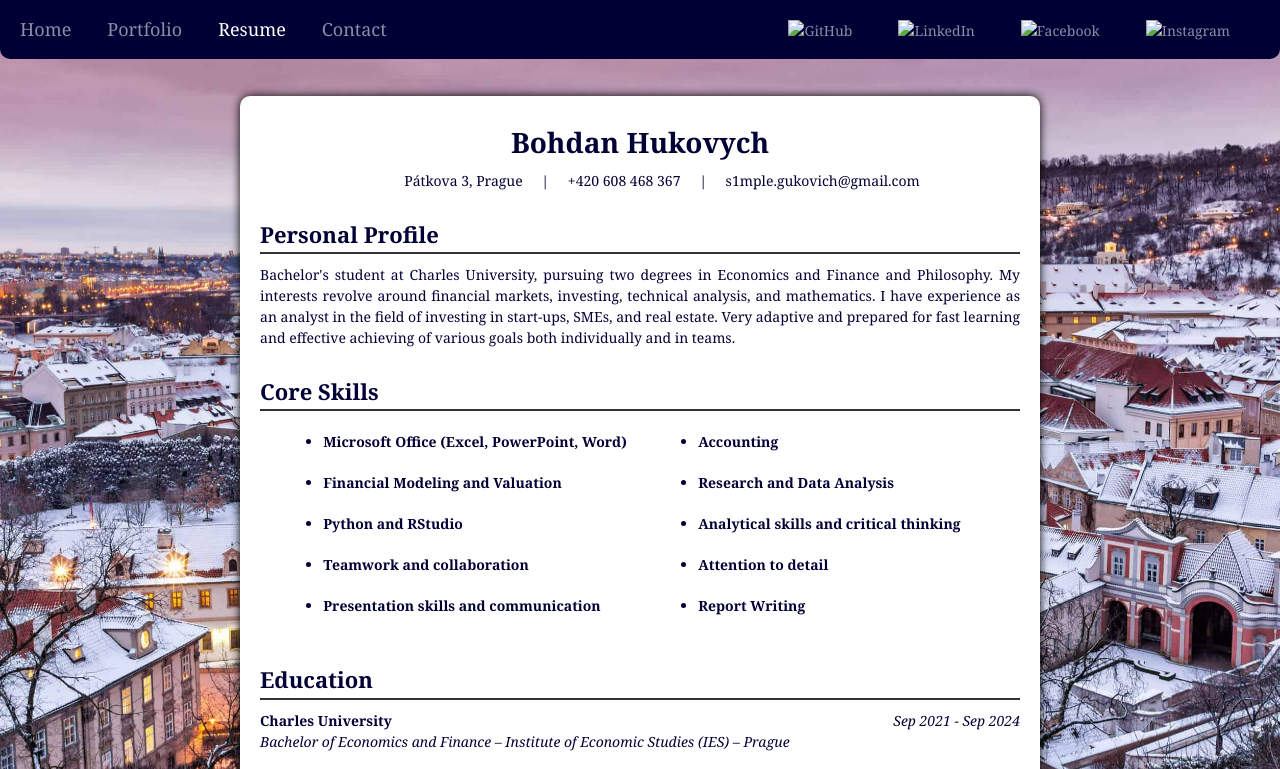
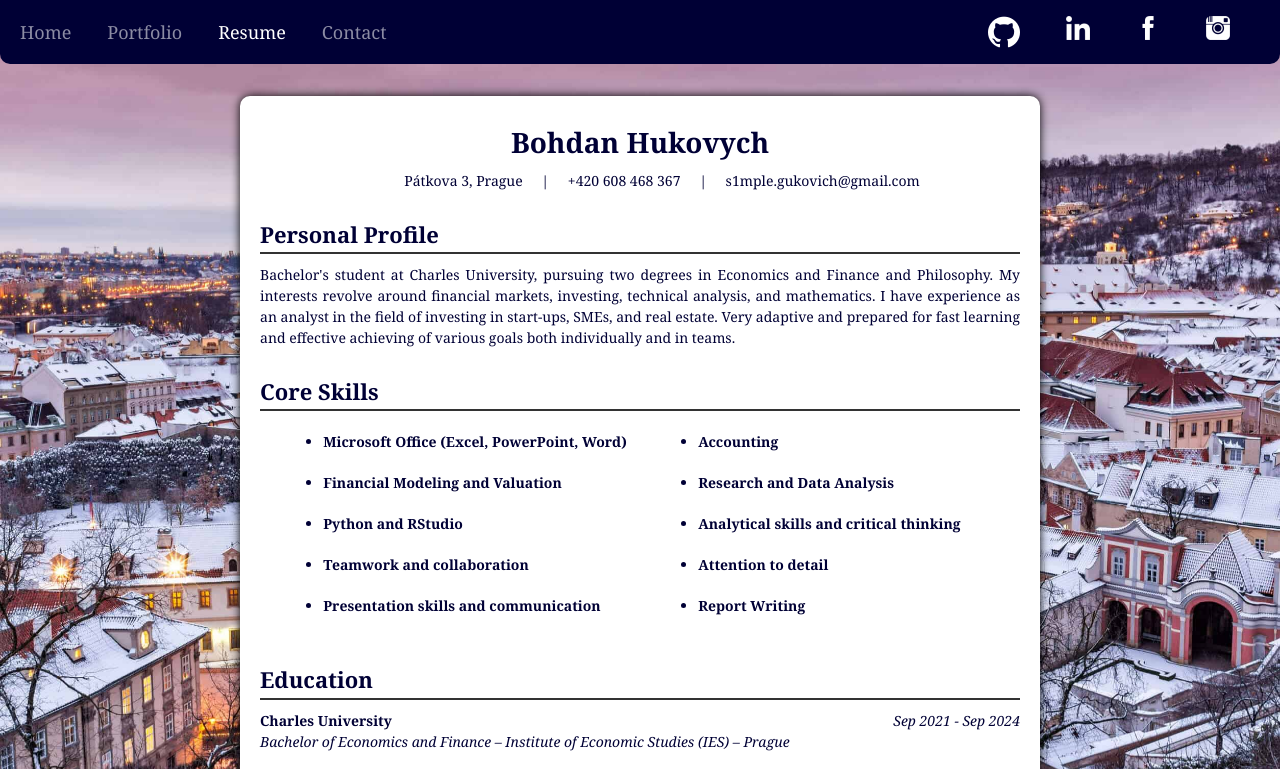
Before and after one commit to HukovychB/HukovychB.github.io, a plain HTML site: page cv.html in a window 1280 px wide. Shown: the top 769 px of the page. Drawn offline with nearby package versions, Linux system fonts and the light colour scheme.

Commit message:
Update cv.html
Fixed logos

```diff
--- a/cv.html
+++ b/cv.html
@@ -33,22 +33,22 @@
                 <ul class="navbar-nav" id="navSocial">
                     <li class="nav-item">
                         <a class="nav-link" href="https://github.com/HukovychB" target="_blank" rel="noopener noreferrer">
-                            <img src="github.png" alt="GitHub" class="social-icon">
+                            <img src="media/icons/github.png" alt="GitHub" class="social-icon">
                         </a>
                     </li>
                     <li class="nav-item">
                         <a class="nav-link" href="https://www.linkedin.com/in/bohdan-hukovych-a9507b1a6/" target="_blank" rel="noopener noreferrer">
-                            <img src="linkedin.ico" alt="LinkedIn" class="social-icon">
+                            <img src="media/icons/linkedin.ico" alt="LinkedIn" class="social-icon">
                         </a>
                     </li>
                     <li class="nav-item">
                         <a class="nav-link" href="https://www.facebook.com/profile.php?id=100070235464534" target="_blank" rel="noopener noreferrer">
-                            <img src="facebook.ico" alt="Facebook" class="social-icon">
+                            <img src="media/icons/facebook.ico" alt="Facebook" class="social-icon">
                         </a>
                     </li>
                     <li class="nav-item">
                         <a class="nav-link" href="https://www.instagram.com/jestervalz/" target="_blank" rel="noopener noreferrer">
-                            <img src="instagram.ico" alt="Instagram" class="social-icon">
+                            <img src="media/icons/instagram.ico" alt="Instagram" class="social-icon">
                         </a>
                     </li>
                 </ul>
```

____________

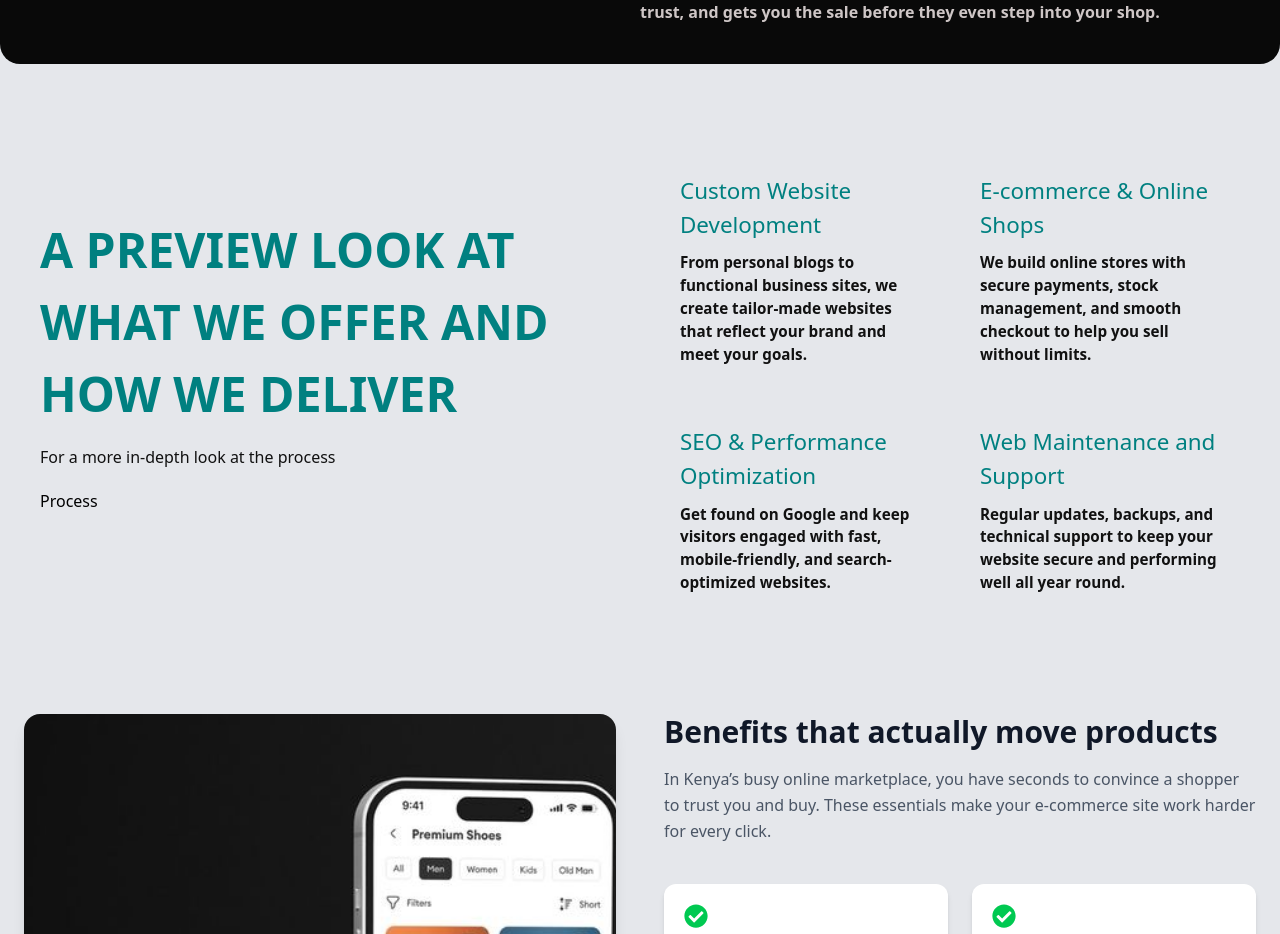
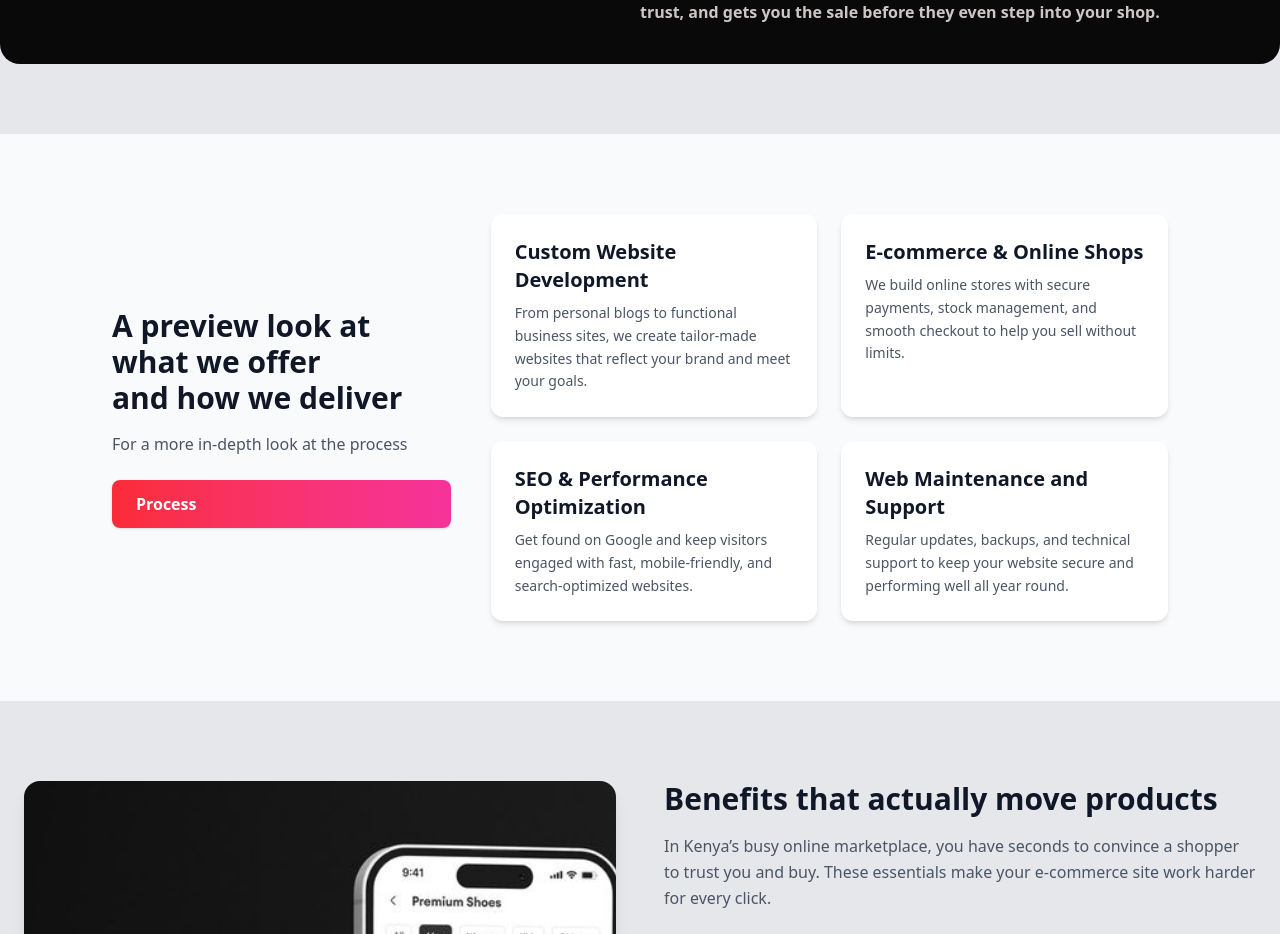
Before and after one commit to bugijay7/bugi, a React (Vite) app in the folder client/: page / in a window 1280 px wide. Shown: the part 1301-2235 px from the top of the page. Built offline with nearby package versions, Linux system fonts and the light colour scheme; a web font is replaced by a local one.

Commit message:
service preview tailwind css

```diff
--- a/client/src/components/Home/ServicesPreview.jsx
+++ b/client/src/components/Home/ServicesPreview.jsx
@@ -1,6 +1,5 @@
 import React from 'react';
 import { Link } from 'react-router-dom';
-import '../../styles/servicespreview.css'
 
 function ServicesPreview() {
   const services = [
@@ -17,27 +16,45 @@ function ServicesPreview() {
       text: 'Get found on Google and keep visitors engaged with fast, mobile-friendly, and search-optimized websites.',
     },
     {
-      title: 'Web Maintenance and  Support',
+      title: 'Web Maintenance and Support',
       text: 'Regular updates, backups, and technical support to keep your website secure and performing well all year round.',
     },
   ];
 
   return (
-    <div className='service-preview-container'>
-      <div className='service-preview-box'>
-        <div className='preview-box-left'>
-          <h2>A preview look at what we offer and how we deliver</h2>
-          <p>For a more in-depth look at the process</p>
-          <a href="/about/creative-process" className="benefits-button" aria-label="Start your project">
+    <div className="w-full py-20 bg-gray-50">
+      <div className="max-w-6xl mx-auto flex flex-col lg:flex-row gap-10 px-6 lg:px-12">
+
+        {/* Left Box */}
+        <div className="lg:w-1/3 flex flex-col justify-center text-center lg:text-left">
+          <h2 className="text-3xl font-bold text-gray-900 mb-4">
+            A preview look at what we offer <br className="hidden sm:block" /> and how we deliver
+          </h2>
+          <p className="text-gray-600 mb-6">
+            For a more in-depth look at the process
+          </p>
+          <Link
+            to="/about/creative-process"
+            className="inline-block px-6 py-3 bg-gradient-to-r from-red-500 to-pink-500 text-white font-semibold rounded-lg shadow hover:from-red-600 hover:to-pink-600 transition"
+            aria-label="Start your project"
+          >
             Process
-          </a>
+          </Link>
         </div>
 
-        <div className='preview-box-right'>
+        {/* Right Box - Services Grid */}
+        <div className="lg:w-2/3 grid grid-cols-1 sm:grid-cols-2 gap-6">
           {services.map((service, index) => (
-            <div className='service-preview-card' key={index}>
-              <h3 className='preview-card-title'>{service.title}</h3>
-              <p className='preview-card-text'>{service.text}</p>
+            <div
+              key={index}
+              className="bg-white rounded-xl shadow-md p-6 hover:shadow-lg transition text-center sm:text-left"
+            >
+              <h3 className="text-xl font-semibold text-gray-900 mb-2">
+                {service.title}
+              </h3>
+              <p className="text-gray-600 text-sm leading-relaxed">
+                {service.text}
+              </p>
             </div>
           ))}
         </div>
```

____________

- TASK INSTRUCTIONS -
Please copy every line from the entries that includes the word "your".

- RESPONSE FOR THIS EXERCISE -
       text: 'Regular updates, backups, and technical support to keep your website secure and performing well all year round.',
-          <a href="/about/creative-process" className="benefits-button" aria-label="Start your project">
+            aria-label="Start your project"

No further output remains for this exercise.